Action item
Could you repeat every line below exactly, skipping the images?

Data
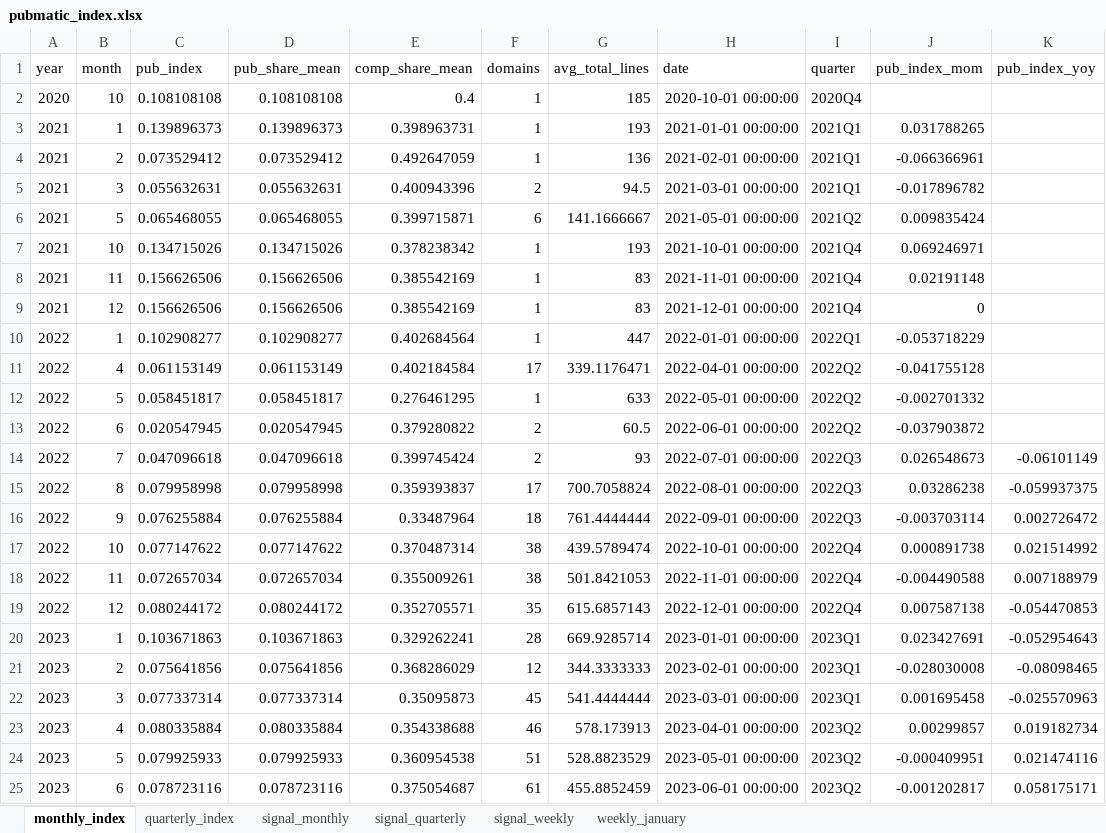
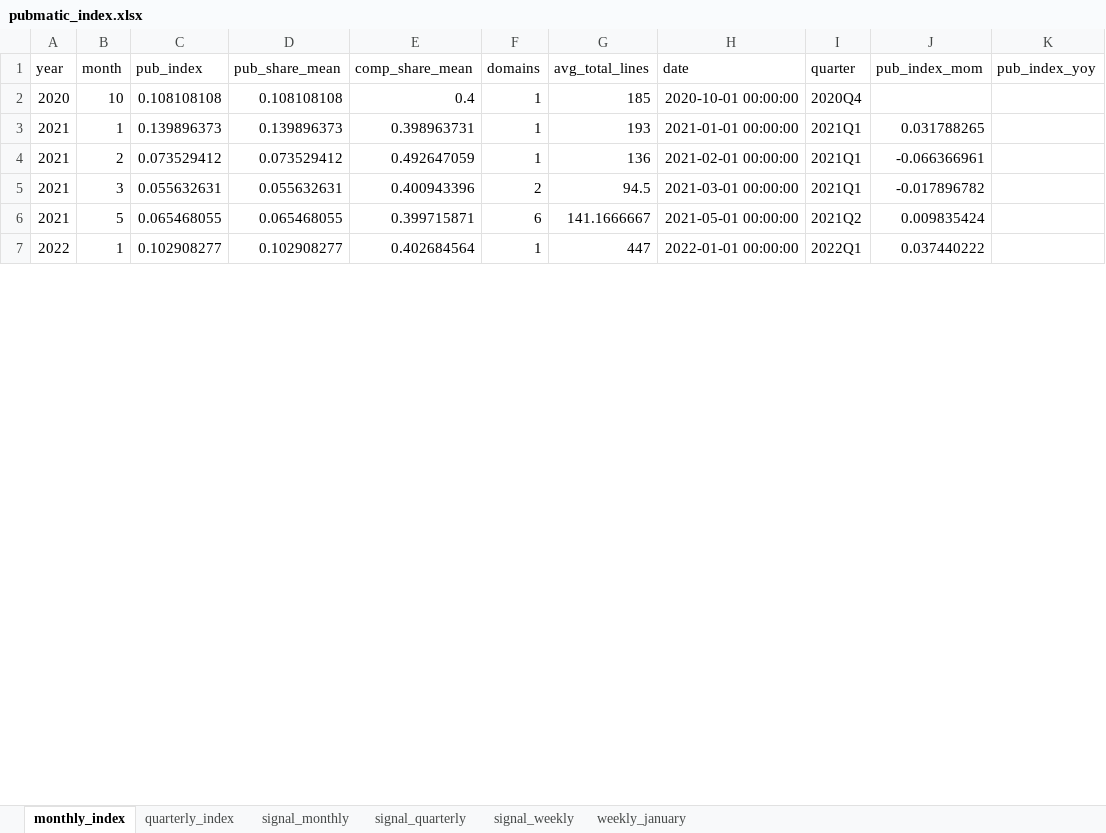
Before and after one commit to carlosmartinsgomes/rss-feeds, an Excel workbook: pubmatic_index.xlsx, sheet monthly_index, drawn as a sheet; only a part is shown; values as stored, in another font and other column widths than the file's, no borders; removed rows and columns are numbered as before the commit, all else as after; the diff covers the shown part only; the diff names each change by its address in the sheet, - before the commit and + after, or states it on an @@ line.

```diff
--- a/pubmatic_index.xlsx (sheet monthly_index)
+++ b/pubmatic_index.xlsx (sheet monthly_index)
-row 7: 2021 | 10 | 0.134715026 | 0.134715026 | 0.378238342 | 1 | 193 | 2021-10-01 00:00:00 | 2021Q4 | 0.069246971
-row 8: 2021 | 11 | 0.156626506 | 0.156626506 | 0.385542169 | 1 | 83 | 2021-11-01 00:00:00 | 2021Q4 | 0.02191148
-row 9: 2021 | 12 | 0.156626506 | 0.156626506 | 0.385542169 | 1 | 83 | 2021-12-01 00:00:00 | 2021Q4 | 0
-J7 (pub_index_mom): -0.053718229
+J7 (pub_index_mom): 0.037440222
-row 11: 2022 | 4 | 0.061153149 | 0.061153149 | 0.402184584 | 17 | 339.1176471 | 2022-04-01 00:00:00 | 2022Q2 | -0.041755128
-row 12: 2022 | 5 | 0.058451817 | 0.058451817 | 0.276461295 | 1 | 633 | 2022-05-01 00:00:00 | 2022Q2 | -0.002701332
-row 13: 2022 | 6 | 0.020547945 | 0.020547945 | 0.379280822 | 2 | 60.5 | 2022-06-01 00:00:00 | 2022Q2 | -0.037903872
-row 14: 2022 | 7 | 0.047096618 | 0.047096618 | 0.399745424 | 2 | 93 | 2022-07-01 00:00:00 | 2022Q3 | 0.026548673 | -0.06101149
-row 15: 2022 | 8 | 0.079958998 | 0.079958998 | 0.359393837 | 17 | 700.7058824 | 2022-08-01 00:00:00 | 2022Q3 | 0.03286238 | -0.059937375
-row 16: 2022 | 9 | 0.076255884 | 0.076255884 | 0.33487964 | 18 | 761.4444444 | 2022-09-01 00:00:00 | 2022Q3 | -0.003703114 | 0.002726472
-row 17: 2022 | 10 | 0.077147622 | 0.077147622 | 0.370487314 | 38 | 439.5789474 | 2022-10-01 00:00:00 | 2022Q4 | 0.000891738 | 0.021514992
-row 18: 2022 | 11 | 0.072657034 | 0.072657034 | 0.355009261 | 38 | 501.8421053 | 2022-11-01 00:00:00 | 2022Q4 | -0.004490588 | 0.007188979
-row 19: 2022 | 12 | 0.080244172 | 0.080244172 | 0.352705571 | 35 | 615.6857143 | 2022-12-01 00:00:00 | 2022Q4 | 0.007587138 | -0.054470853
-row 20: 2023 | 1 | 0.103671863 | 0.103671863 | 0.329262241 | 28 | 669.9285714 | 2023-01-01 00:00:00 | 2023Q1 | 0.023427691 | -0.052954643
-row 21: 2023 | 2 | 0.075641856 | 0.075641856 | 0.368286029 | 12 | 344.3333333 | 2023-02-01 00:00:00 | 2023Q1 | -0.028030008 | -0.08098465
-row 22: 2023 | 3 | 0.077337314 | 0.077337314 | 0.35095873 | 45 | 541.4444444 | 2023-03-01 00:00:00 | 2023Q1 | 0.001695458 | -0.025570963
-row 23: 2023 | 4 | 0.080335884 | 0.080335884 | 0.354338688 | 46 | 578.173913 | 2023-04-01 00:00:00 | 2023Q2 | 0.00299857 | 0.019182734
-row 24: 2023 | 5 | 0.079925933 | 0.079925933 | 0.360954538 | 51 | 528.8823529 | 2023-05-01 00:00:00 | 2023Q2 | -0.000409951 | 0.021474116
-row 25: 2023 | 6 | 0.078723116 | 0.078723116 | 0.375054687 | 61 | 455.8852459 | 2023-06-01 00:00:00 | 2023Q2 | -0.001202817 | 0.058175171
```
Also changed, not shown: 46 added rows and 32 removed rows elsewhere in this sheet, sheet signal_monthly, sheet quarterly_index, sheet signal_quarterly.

Answer for the task
Before and after one commit to carlosmartinsgomes/rss-feeds, an Excel workbook: pubmatic_index.xlsx, sheet monthly_index, drawn as a sheet; only a part is shown; values as stored, in another font and other column widths than the file's, no borders; removed rows and columns are numbered as before the commit, all else as after; the diff covers the shown part only; the diff names each change by its address in the sheet, - before the commit and + after, or states it on an @@ line.

```diff
--- a/pubmatic_index.xlsx (sheet monthly_index)
+++ b/pubmatic_index.xlsx (sheet monthly_index)
-row 7: 2021 | 10 | 0.134715026 | 0.134715026 | 0.378238342 | 1 | 193 | 2021-10-01 00:00:00 | 2021Q4 | 0.069246971
-row 8: 2021 | 11 | 0.156626506 | 0.156626506 | 0.385542169 | 1 | 83 | 2021-11-01 00:00:00 | 2021Q4 | 0.02191148
-row 9: 2021 | 12 | 0.156626506 | 0.156626506 | 0.385542169 | 1 | 83 | 2021-12-01 00:00:00 | 2021Q4 | 0
-J7 (pub_index_mom): -0.053718229
+J7 (pub_index_mom): 0.037440222
-row 11: 2022 | 4 | 0.061153149 | 0.061153149 | 0.402184584 | 17 | 339.1176471 | 2022-04-01 00:00:00 | 2022Q2 | -0.041755128
-row 12: 2022 | 5 | 0.058451817 | 0.058451817 | 0.276461295 | 1 | 633 | 2022-05-01 00:00:00 | 2022Q2 | -0.002701332
-row 13: 2022 | 6 | 0.020547945 | 0.020547945 | 0.379280822 | 2 | 60.5 | 2022-06-01 00:00:00 | 2022Q2 | -0.037903872
-row 14: 2022 | 7 | 0.047096618 | 0.047096618 | 0.399745424 | 2 | 93 | 2022-07-01 00:00:00 | 2022Q3 | 0.026548673 | -0.06101149
-row 15: 2022 | 8 | 0.079958998 | 0.079958998 | 0.359393837 | 17 | 700.7058824 | 2022-08-01 00:00:00 | 2022Q3 | 0.03286238 | -0.059937375
-row 16: 2022 | 9 | 0.076255884 | 0.076255884 | 0.33487964 | 18 | 761.4444444 | 2022-09-01 00:00:00 | 2022Q3 | -0.003703114 | 0.002726472
-row 17: 2022 | 10 | 0.077147622 | 0.077147622 | 0.370487314 | 38 | 439.5789474 | 2022-10-01 00:00:00 | 2022Q4 | 0.000891738 | 0.021514992
-row 18: 2022 | 11 | 0.072657034 | 0.072657034 | 0.355009261 | 38 | 501.8421053 | 2022-11-01 00:00:00 | 2022Q4 | -0.004490588 | 0.007188979
-row 19: 2022 | 12 | 0.080244172 | 0.080244172 | 0.352705571 | 35 | 615.6857143 | 2022-12-01 00:00:00 | 2022Q4 | 0.007587138 | -0.054470853
-row 20: 2023 | 1 | 0.103671863 | 0.103671863 | 0.329262241 | 28 | 669.9285714 | 2023-01-01 00:00:00 | 2023Q1 | 0.023427691 | -0.052954643
-row 21: 2023 | 2 | 0.075641856 | 0.075641856 | 0.368286029 | 12 | 344.3333333 | 2023-02-01 00:00:00 | 2023Q1 | -0.028030008 | -0.08098465
-row 22: 2023 | 3 | 0.077337314 | 0.077337314 | 0.35095873 | 45 | 541.4444444 | 2023-03-01 00:00:00 | 2023Q1 | 0.001695458 | -0.025570963
-row 23: 2023 | 4 | 0.080335884 | 0.080335884 | 0.354338688 | 46 | 578.173913 | 2023-04-01 00:00:00 | 2023Q2 | 0.00299857 | 0.019182734
-row 24: 2023 | 5 | 0.079925933 | 0.079925933 | 0.360954538 | 51 | 528.8823529 | 2023-05-01 00:00:00 | 2023Q2 | -0.000409951 | 0.021474116
-row 25: 2023 | 6 | 0.078723116 | 0.078723116 | 0.375054687 | 61 | 455.8852459 | 2023-06-01 00:00:00 | 2023Q2 | -0.001202817 | 0.058175171
```
Also changed, not shown: 46 added rows and 32 removed rows elsewhere in this sheet, sheet signal_monthly, sheet quarterly_index, sheet signal_quarterly.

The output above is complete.